Under Haar's proposal, the state climate committee would look at the effects of climate change on Nebraska. Committee members would draft a report on the state's climate patterns, as well as on the possible impacts on agriculture, water, wildlife, ecosystems, forests and outdoor recreation.
The committee would release an initial report in September 2014 and present a final report to lawmakers and the governor by December 2014.
The bill would also add a state climate expert to Nebraska's Climate Assessment Response Committee. The committee was formed in 1991 to help Nebraska plan and respond to droughts.
That new member would come from the High Plains Regional Climate Center, part of UNL, which gathers climate data from across the Plains.

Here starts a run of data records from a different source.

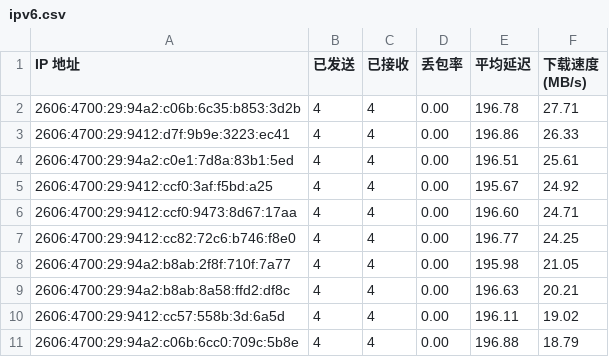
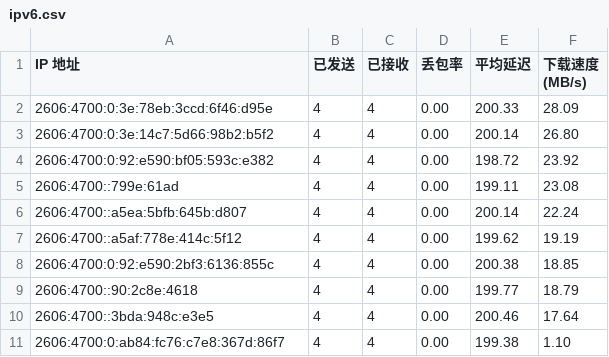
Before and after one commit to yuntinkn06/IPDB, a CSV file: BestCF/ipv6.csv, drawn as a sheet.

Commit message:
Update BestCF/ipv6.csv - 2026-03-26 14:07:39

```diff
--- a/BestCF/ipv6.csv
+++ b/BestCF/ipv6.csv
@@ -1,11 +1,11 @@
 IP 地址,已发送,已接收,丢包率,平均延迟,下载速度 (MB/s)
-2606:4700:29:94a2:c06b:6c35:b853:3d2b,4,4,0.00,196.78,27.71
-2606:4700:29:9412:d7f:9b9e:3223:ec41,4,4,0.00,196.86,26.33
-2606:4700:29:94a2:c0e1:7d8a:83b1:5ed,4,4,0.00,196.51,25.61
-2606:4700:29:9412:ccf0:3af:f5bd:a25,4,4,0.00,195.67,24.92
-2606:4700:29:9412:ccf0:9473:8d67:17aa,4,4,0.00,196.60,24.71
-2606:4700:29:9412:cc82:72c6:b746:f8e0,4,4,0.00,196.77,24.25
-2606:4700:29:94a2:b8ab:2f8f:710f:7a77,4,4,0.00,195.98,21.05
-2606:4700:29:94a2:b8ab:8a58:ffd2:df8c,4,4,0.00,196.63,20.21
-2606:4700:29:9412:cc57:558b:3d:6a5d,4,4,0.00,196.11,19.02
-2606:4700:29:94a2:c06b:6cc0:709c:5b8e,4,4,0.00,196.88,18.79
+2606:4700:0:3e:78eb:3ccd:6f46:d95e,4,4,0.00,200.33,28.09
+2606:4700:0:3e:14c7:5d66:98b2:b5f2,4,4,0.00,200.14,26.80
+2606:4700:0:92:e590:bf05:593c:e382,4,4,0.00,198.72,23.92
+2606:4700::799e:61ad,4,4,0.00,199.11,23.08
+2606:4700::a5ea:5bfb:645b:d807,4,4,0.00,200.14,22.24
+2606:4700::a5af:778e:414c:5f12,4,4,0.00,199.62,19.19
+2606:4700:0:92:e590:2bf3:6136:855c,4,4,0.00,200.38,18.85
+2606:4700::90:2c8e:4618,4,4,0.00,199.77,18.79
+2606:4700::3bda:948c:e3e5,4,4,0.00,200.46,17.64
+2606:4700:0:ab84:fc76:c7e8:367d:86f7,4,4,0.00,199.38,1.10
```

The climate committee's current membership includes livestock and crop producers, Nebraska agency directors, a staffer from the governor's policy research office and the chairmen of the Legislature's Agriculture and Natural Resources Committees.
Climate change remains a divisive political issue, but the bill's supporters said recent massive wildfires and last summer's drought have raised new awareness among a growing number of farmers.
“We know that things are changing,” said John Hansen, president of the Nebraska Farmers Union. “We've moved past the discussion about whether or not something is happening.
“What we want are the simple, practical resources that we need to deal with the very real impact on agriculture.”
Hansen pointed to the impact of the summer drought, which created a severe hay shortage for cattle ranchers and contributed to massive summer wildfires.
The Legislature's Agriculture Committee advanced the bill last week on a 6-0 vote. Sens. Ken Schilz of Ogallala and Dave Bloomfield of Hoskins were counted as present but not voting.
The Agriculture Committee included an amendment that would require the climate committee to deliver “overarching recommendations” on climate change but that stripped wording that would have mandated a long-term plan to prepare.
Schilz, the committee's chairman, said he hadn't yet decided whether to support the bill. He said he had concerns that the committee report might be used to “make a statement” about the environment, which could end up hurting agriculture.
A 2006 United Nations report, “Livestock's Long Shadow,” found that livestock accounted for 18 percent of the world's greenhouse gases — a larger contribution than that of transportation.
Schilz, a cattle feeder and farmer, said he wasn't yet convinced that weather shifts reflected climate change: “If they're going to come out with some crazy notion that you can't feed cattle in Nebraska anymore, then I have a big problem with that.”
Copyright 2013 Associated Press. All rights reserved. This material may not be published, broadcast, rewritten or redistributed.